### WHAT YOU SHOULD DO
From the data that follows, copy every line holding the string "hiệu".

[Web document revisions]
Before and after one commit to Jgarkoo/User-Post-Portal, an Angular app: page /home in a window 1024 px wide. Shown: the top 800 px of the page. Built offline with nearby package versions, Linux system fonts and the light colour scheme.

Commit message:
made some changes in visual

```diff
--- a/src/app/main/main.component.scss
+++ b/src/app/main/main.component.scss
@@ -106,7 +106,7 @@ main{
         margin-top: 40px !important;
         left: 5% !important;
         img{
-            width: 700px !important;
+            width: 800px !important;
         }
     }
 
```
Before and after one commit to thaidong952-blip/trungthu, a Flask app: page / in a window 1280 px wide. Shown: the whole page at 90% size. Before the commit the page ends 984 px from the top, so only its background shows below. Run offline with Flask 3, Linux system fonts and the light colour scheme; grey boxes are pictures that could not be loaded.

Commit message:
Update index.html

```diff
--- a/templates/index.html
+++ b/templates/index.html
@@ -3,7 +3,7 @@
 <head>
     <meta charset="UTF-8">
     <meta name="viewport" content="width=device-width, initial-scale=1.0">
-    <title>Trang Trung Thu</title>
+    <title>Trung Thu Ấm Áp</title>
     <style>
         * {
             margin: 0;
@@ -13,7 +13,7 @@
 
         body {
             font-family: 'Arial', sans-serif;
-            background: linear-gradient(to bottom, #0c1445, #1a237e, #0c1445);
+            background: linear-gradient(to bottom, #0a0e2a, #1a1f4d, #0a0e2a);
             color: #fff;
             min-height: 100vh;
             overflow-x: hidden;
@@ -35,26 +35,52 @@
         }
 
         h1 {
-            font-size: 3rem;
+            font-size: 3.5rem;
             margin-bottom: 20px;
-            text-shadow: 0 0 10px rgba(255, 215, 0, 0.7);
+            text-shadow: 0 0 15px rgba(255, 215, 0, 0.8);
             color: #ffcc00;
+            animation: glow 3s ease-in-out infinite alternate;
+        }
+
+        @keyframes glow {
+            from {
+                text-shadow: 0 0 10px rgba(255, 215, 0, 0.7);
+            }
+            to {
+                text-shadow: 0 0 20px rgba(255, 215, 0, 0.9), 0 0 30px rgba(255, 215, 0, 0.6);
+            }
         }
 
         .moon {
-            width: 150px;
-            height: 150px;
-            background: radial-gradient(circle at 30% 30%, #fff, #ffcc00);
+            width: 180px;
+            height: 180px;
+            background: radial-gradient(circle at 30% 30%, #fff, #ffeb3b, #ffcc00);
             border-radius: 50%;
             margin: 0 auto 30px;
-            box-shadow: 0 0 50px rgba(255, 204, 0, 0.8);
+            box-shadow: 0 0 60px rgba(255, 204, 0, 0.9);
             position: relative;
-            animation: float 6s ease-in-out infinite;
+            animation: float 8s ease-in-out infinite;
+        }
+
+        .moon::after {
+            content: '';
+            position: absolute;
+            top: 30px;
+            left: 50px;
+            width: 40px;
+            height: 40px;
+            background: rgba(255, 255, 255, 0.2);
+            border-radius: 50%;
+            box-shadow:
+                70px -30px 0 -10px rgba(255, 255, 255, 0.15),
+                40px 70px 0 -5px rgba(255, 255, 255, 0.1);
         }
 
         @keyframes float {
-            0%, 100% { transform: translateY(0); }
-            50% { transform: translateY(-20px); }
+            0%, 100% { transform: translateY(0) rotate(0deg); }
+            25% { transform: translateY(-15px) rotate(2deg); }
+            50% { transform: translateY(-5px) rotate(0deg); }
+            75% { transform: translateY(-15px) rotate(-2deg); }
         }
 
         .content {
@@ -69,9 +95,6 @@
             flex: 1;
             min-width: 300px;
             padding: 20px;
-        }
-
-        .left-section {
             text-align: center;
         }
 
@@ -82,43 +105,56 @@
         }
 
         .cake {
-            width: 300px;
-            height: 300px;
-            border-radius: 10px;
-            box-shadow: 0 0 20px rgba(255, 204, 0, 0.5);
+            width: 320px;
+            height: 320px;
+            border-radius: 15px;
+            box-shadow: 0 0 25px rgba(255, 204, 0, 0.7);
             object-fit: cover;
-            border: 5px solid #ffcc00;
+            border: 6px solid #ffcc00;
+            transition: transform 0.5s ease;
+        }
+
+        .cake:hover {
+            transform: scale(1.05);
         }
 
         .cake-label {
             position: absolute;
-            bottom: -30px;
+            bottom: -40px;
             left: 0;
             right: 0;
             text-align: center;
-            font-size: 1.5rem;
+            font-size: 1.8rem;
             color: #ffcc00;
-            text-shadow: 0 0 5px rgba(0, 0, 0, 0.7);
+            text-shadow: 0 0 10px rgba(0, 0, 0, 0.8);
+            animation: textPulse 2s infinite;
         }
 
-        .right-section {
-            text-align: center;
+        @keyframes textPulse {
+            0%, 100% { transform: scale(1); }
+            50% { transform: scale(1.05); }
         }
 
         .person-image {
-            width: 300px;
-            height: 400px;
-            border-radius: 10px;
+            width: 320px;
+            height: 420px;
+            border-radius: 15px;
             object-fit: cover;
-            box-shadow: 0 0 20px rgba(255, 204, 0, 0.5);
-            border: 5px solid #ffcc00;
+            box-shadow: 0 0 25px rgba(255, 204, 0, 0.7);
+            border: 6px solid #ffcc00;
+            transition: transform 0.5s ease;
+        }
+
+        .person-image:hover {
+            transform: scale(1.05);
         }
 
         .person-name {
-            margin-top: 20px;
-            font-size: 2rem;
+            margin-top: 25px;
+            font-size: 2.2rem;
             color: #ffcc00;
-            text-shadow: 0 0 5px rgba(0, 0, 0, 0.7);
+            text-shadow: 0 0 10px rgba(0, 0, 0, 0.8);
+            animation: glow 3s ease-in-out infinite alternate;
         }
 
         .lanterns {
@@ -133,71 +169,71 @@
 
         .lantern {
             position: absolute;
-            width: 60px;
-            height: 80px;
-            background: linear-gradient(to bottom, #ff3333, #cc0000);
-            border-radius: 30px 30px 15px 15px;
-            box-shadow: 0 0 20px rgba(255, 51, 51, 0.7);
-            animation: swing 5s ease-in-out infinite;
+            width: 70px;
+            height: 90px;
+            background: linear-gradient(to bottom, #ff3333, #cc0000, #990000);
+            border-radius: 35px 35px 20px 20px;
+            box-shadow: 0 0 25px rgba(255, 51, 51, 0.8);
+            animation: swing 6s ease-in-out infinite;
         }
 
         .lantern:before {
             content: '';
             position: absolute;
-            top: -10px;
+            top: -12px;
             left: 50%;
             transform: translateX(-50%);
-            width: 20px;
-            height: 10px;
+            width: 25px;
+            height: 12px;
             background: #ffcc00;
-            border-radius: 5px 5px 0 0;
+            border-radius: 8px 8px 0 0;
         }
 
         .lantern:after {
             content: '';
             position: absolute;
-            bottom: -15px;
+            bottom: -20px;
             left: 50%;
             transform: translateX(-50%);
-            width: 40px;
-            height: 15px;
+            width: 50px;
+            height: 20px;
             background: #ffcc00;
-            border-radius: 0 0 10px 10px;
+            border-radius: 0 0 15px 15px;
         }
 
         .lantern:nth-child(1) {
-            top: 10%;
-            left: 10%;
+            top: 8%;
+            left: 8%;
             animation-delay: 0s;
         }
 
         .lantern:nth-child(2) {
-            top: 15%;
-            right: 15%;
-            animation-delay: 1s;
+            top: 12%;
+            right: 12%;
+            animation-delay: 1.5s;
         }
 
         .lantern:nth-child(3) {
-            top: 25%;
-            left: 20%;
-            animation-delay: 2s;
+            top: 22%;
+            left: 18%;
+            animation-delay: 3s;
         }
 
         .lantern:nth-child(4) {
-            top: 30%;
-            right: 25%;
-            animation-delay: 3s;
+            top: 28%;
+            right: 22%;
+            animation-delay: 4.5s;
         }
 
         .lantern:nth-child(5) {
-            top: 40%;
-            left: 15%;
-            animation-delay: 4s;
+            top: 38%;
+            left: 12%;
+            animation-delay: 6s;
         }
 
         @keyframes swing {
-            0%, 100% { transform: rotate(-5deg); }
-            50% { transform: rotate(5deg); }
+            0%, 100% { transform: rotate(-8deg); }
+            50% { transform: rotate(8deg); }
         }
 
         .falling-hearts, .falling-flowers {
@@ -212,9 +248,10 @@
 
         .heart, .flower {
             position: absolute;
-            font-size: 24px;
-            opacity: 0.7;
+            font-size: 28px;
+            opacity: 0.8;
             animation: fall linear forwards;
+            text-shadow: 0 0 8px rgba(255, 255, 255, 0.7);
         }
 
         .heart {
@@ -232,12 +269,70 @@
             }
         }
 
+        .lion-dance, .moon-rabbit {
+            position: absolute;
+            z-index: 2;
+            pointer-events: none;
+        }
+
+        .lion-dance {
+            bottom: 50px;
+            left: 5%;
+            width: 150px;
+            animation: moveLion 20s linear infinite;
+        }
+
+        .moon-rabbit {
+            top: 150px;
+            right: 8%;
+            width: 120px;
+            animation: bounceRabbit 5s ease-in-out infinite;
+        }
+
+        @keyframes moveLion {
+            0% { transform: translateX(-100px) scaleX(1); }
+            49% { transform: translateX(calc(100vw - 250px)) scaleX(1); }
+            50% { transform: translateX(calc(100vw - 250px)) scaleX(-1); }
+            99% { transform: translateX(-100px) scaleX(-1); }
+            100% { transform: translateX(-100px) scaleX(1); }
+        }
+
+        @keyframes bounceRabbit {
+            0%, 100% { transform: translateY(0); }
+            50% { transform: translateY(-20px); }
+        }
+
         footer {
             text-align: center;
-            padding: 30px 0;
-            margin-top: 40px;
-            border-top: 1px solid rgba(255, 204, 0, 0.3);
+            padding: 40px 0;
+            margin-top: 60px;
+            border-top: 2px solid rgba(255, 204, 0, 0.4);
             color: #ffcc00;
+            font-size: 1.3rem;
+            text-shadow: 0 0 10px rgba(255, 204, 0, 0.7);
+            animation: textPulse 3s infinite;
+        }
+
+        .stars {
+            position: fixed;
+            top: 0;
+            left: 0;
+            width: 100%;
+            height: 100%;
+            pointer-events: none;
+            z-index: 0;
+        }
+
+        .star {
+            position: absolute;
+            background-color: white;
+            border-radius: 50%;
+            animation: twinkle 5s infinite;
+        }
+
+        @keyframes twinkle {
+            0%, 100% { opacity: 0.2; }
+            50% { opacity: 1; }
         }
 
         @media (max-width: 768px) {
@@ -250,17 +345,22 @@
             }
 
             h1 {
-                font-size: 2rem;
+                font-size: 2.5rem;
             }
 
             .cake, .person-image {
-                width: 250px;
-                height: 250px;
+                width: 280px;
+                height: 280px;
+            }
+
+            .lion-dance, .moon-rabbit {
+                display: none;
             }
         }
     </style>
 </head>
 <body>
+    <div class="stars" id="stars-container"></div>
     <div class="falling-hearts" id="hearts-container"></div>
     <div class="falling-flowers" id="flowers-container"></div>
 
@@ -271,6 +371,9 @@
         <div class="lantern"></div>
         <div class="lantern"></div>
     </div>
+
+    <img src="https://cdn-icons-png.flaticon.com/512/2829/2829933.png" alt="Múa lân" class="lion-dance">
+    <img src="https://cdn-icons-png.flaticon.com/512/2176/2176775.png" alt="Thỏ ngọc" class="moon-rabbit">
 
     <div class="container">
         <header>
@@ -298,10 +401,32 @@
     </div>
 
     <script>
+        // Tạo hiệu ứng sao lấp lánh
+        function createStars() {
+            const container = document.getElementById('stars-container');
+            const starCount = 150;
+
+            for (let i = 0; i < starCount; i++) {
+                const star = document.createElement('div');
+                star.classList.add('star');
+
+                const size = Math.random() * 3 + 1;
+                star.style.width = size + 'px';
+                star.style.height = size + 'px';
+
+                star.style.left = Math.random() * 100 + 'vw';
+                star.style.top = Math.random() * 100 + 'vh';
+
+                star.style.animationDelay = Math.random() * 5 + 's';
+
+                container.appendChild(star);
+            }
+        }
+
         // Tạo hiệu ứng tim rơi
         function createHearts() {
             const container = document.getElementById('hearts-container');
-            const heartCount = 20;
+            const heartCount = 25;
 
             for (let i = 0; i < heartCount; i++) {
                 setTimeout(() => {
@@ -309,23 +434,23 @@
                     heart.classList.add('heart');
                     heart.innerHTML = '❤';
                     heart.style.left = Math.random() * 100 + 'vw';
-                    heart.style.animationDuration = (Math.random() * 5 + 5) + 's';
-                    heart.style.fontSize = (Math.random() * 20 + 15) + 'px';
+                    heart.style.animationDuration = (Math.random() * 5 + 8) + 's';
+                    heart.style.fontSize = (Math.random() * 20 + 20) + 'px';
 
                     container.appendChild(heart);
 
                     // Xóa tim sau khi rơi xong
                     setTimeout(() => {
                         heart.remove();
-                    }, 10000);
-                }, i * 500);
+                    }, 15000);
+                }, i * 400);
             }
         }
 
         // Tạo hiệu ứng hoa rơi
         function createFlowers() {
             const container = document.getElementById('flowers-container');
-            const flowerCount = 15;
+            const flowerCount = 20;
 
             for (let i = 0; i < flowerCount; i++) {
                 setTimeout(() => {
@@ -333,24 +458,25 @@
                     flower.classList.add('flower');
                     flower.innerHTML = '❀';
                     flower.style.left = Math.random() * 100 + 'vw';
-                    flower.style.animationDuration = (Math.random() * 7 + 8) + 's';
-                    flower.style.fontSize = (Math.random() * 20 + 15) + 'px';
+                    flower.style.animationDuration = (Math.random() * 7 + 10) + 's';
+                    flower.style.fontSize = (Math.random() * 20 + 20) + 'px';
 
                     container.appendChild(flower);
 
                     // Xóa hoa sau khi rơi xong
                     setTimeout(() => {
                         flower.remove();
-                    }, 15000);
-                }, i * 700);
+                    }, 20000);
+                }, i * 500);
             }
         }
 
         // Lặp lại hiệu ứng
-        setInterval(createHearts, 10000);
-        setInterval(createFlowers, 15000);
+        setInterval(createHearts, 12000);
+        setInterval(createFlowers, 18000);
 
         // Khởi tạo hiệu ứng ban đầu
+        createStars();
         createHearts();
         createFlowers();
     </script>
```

### EXERCISE SOLUTION
+        // Tạo hiệu ứng sao lấp lánh
         // Tạo hiệu ứng tim rơi
         // Tạo hiệu ứng hoa rơi
         // Lặp lại hiệu ứng
         // Khởi tạo hiệu ứng ban đầu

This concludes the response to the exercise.